§ **How to complete this task**: The lines below that include the word "find" are to be reported.

───── Extracted material

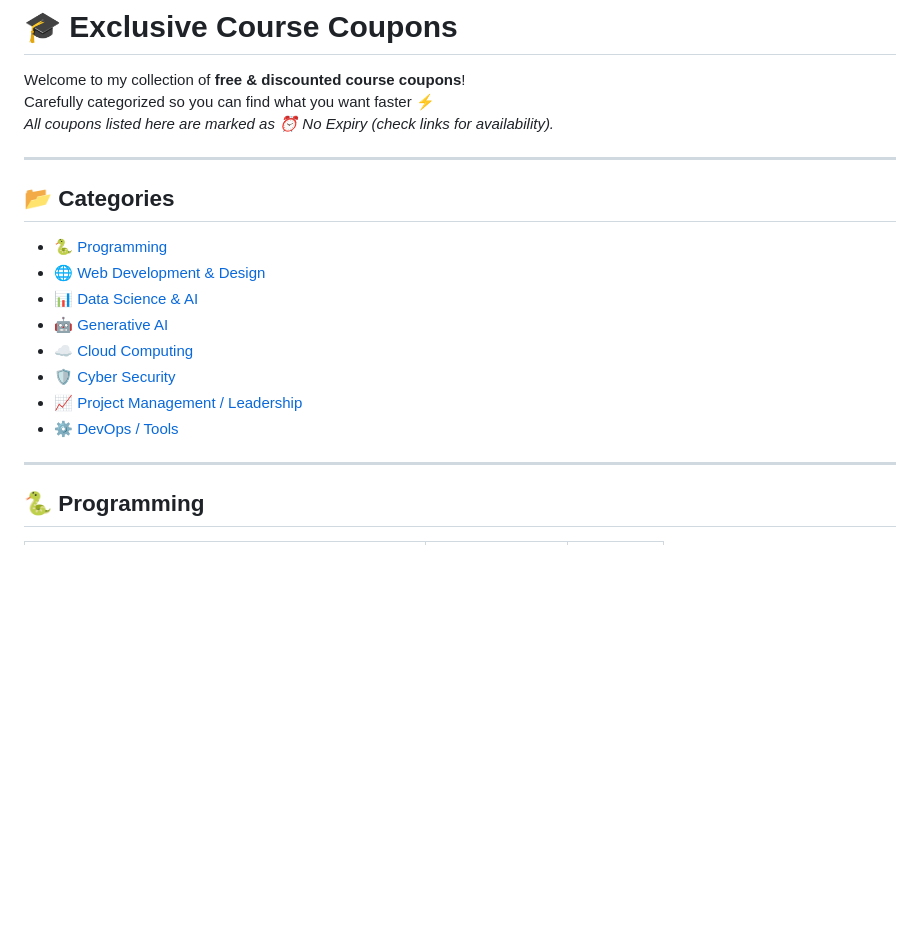
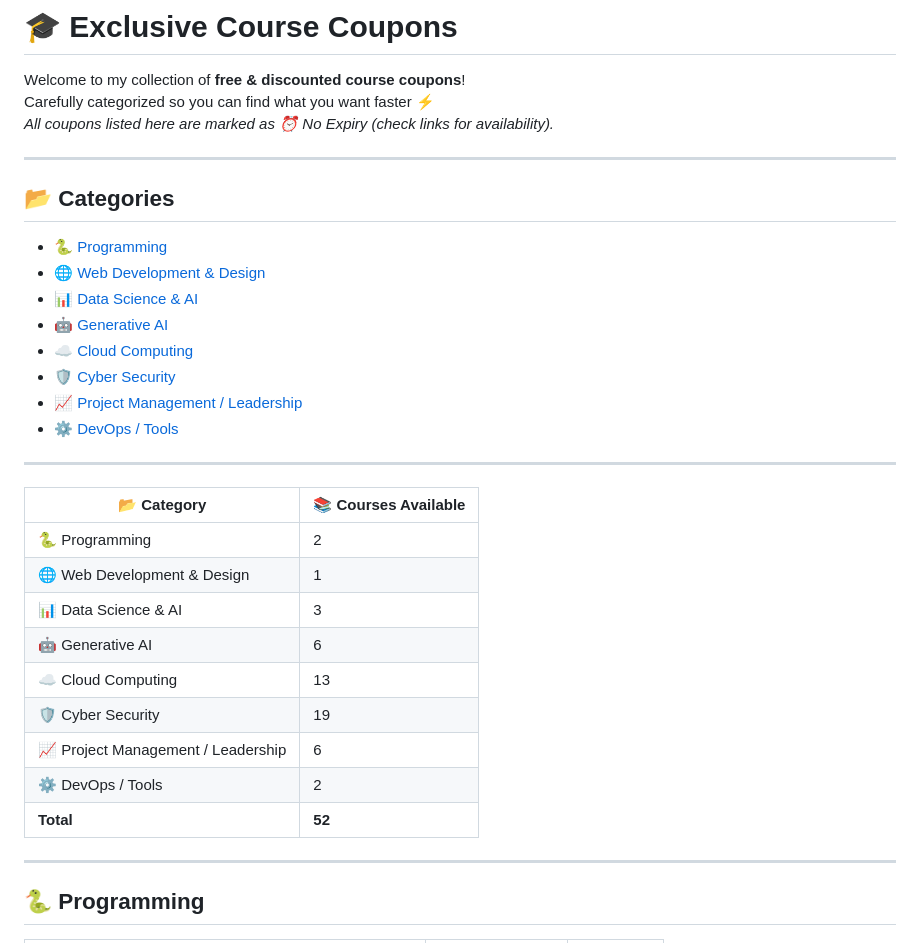
Before and after one commit to cyberdefenselearning/UdemyCoupons, a Markdown page: README.md, the part around the change. GitHub-like rendering; blank space fills up the shorter version.

```diff
--- a/README.md
+++ b/README.md
@@ -5,7 +5,7 @@ Welcome to my collection of **free & discounted course coupons**!
 Carefully categorized so you can find what you want faster ⚡
 *All coupons listed here are marked as ⏰ No Expiry (check links for availability).*
 
----
+---------------------------------------------------------------
 
 ## 📂 Categories
 
@@ -17,6 +17,18 @@ Carefully categorized so you can find what you want faster ⚡
 - [🛡 Cyber Security](#-cyber-security)
 - [📈 Project Management / Leadership](#-project-management--leadership)
 - [⚙️ DevOps / Tools](#️-devops--tools)
+------------------------------------------------------------
+| 📂 Category | 📚 Courses Available |
+|-------------|----------------------|
+| 🐍 Programming | 2 |
+| 🌐 Web Development & Design | 1 |
+| 📊 Data Science & AI | 3 |
+| 🤖 Generative AI | 6 |
+| ☁️ Cloud Computing | 13 |
+| 🛡 Cyber Security | 19 |
+| 📈 Project Management / Leadership | 6 |
+| ⚙️ DevOps / Tools | 2 |
+| **Total** | **52** |
 
 ---
 
```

──────────

§ **Exercise output**:
 Carefully categorized so you can find what you want faster ⚡
@@ -17,6 +17,18 @@ Carefully categorized so you can find what you want faster ⚡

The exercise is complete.